By David Morgan
WASHINGTON (Reuters) - Big Oil's ability to spend huge sums of money lobbying Congress may not deflect the election-year spotlight on oil interests on Capitol Hill after BP Plc's catastrophic spill in the Gulf of Mexico.
Before the Deep Horizon rig exploded and sank off the Louisiana coast, oil companies were already paying lobbyists millions to protect their interests in climate-change talks and backing that up with campaign donations to key members of the Senate and House of Representatives, disclosure filings show.

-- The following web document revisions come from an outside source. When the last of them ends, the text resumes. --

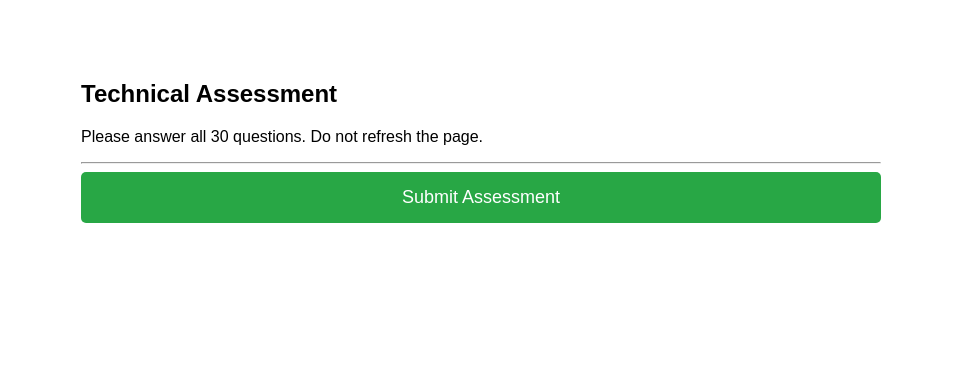
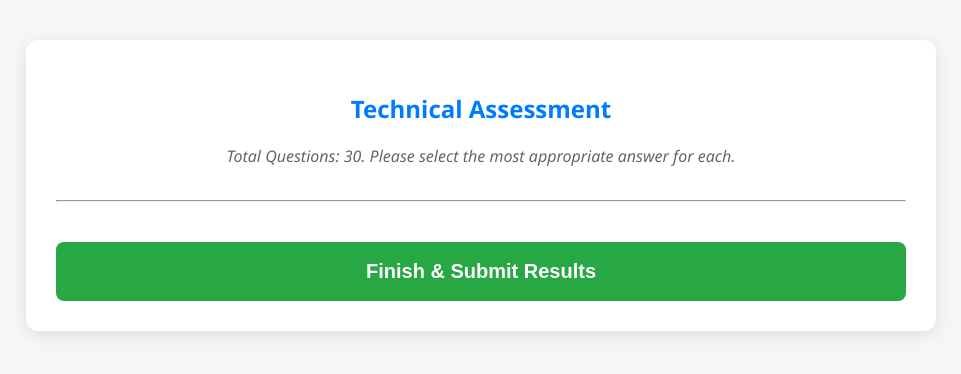
Before and after one commit to Nareshsolank/augmenza-assessment, a Flask app: template templates/test.html in a window 1280 px wide. Shown: the top 374 px of the page, without its empty margins (159-1120 px from the left). Run offline with Flask 3, Linux system fonts and the light colour scheme; the template is opened without the code that fills it, so the values that code supplies are empty.

```diff
--- a/templates/test.html
+++ b/templates/test.html
@@ -4,21 +4,26 @@
     <meta charset="UTF-8">
     <meta name="viewport" content="width=device-width, initial-scale=1.0">
     <title>Technical Assessment - Augmenza</title>
-    <link rel="stylesheet" href="{{ url_for('static', registry='style.css') }}">
     <style>
-        .test-container { max-width: 800px; margin: 40px auto; padding: 20px; font-family: sans-serif; }
-        .question-card { background: #f9f9f9; padding: 20px; border-radius: 8px; margin-bottom: 25px; border-left: 5px solid #007bff; }
-        .options-list { list-style: none; padding: 0; }
-        .option-item { margin: 10px 0; padding: 10px; border: 1px solid #ddd; border-radius: 4px; cursor: pointer; }
-        .option-item:hover { background: #eef; }
-        .submit-btn { background: #28a745; color: white; padding: 15px 30px; border: none; border-radius: 5px; font-size: 18px; cursor: pointer; display: block; width: 100%; }
+        body { font-family: 'Segoe UI', Tahoma, Geneva, Verdana, sans-serif; background-color: #f4f7f6; color: #333; line-height: 1.6; }
+        .test-container { max-width: 850px; margin: 40px auto; padding: 30px; background: white; border-radius: 12px; box-shadow: 0 4px 15px rgba(0,0,0,0.1); }
+        h2 { color: #007bff; text-align: center; margin-bottom: 10px; }
+        .instruction { text-align: center; color: #666; margin-bottom: 30px; font-style: italic; }
+        .question-card { background: #fff; padding: 20px; border-radius: 8px; margin-bottom: 25px; border: 1px solid #e1e4e8; border-left: 6px solid #007bff; transition: transform 0.2s; }
+        .question-card:hover { transform: translateY(-2px); box-shadow: 0 4px 8px rgba(0,0,0,0.05); }
+        .options-list { margin-top: 15px; }
+        .option-item { display: block; padding: 12px; margin: 8px 0; border: 1px solid #ddd; border-radius: 6px; cursor: pointer; transition: background 0.2s; }
+        .option-item:hover { background: #f0f7ff; border-color: #007bff; }
+        .option-item input { margin-right: 12px; transform: scale(1.2); }
+        .submit-btn { background: #28a745; color: white; padding: 18px; border: none; border-radius: 8px; font-size: 20px; font-weight: bold; cursor: pointer; display: block; width: 100%; margin-top: 40px; transition: background 0.3s; }
+        .submit-btn:hover { background: #218838; }
     </style>
 </head>
 <body>
 
     <div class="test-container">
         <h2>Technical Assessment</h2>
-        <p>Please answer all 30 questions. Do not refresh the page.</p>
+        <p class="instruction">Total Questions: 30. Please select the most appropriate answer for each.</p>
         <hr>
 
         <form action="{{ url_for('submit_test') }}" method="POST">
@@ -28,7 +33,7 @@
 
                 <div class="options-list">
                     {% for j in range(questions[i].options|length) %}
-                    <label class="option-item" style="display: block;">
+                    <label class="option-item">
                         <input type="radio" name="q{{ i }}" value="{{ j }}" required>
                         {{ questions[i].options[j] }}
                     </label>
@@ -39,7 +44,7 @@
             </div>
             {% endfor %}
 
-            <button type="submit" class="submit-btn">Submit Assessment</button>
+            <button type="submit" class="submit-btn">Finish & Submit Results</button>
         </form>
     </div>
 
```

With a giant oil spill now threatening the U.S. Gulf Coast and possibly endangering the faraway shores of the Atlantic, some analysts say the industry's hopes of new U.S. offshore drilling leases could be set back five years.
"It is a perfect storm," said Ken Green of the conservative American Enterprise Institute think tank. "Lobbying won't do much good because no politician is going to stand up and say: 'This is O.K.' It's a huge black eye for oil companies."

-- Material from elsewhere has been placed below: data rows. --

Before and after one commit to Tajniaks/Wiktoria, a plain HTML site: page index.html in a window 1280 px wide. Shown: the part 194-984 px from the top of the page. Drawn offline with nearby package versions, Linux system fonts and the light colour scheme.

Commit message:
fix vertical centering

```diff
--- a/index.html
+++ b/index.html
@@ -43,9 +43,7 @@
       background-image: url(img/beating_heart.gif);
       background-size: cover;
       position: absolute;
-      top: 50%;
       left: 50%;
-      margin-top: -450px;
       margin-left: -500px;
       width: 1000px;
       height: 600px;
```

At least three committees in Congress plan to investigate the disaster. BP could be in for billions of dollars in clean-up costs and analysts say the industry may face new government demands for costly safety standard upgrades and tax and royalty concessions.
Yet the industry has plenty of financial firepower and political sway to meet the challenge.
"There's no understating how powerful the oil and gas lobby is," said Dave Levinthal of the nonpartisan watchdog Center for Responsive Politics, which says the industry spent a record $169 million on lobbying in 2009 -- far outstripping the $22 million spent by environmental interests.
GOOD-FAITH EFFORT TO SOOTH ANGER
This year, oil lobby spending could set another record as the industry seeks to minimize political damage from the BP spill and revive its policy prospects as quickly as possible.
About 780 lobbyists worked for oil and gas interests last year, including lobbyists from the American Petroleum Institute, an industry group whose $7.3 million expenditure was eclipsed by only half a dozen companies -- including BP.
BP has massively ramped up lobby spending under Chief Executive Tony Hayward, reaching $16 million last year versus only $3.6 million in 2006 -- the year before Hayward took over. BP spent $3.5 million in the first quarter of this year alone.
"You can have all the money in the world behind you. But if public perception cuts against you, it's an awful major hurdle to overcome," Levinthal said.
In the two weeks since the Gulf disaster erupted, most oil lobbyists have kept a low profile on Capitol Hill, while BP gives lawmakers multiple daily updates on the spill and technical guidance on efforts to stem the underwater leaks.
"They're making what appears to be a good-faith effort to keep people informed," said one Senate aide.
Tyson Slocum of consumer group Public Citizen called it damage control, saying: "They're making themselves available to Congress in an effort to sooth anger. But if there's a finding of negligence, I don't see how this will be effective."
The scale of the challenge awaiting oil interests depends on how damaging the spill becomes. But analysts say there is still a chance that control efforts will keep much of the giant slick away from the coast.
Meanwhile, lobbyists say the energy market's fundamentals of growing world demand and the U.S. economy's need to keep oil costs down will ultimately serve industry interests.
POURING MONEY INTO RE-ELECTIONS
"Whatever view we have now is not likely be the same in the coming weeks and months," remarked API economist Sara Banaszak, saying it could be several months before authorities know enough about the spill's cause to chart a coherent response.
"And a lot of the factors that shape energy policy, the energy debate and even American public opinion haven't changed," she added.
The spill forced President Barack Obama to suspend plans to expand offshore oil drilling, unveiled last month partly to woo Republican support for climate legislation.
With hundreds of members of Congress facing re-election in November, oil industry political action committees (PACs) are also pouring money into the campaign coffers of House and Senate candidates -- particularly Republicans.
Candidates collected $168,000 from the PACs of BP, ConocoPhillips, Exxon Mobil Corp. and Chevron Corp.. About 84 percent of the money went to Republicans, many on the congressional panels that oversee energy, natural resources and tax issues.
Employees and individuals associated with BP contributed $500,000 to political campaigns in 2008, with Obama the biggest beneficiary at $71,000, according to the Center for Responsive Politics.
(Editing by Philip Barbara)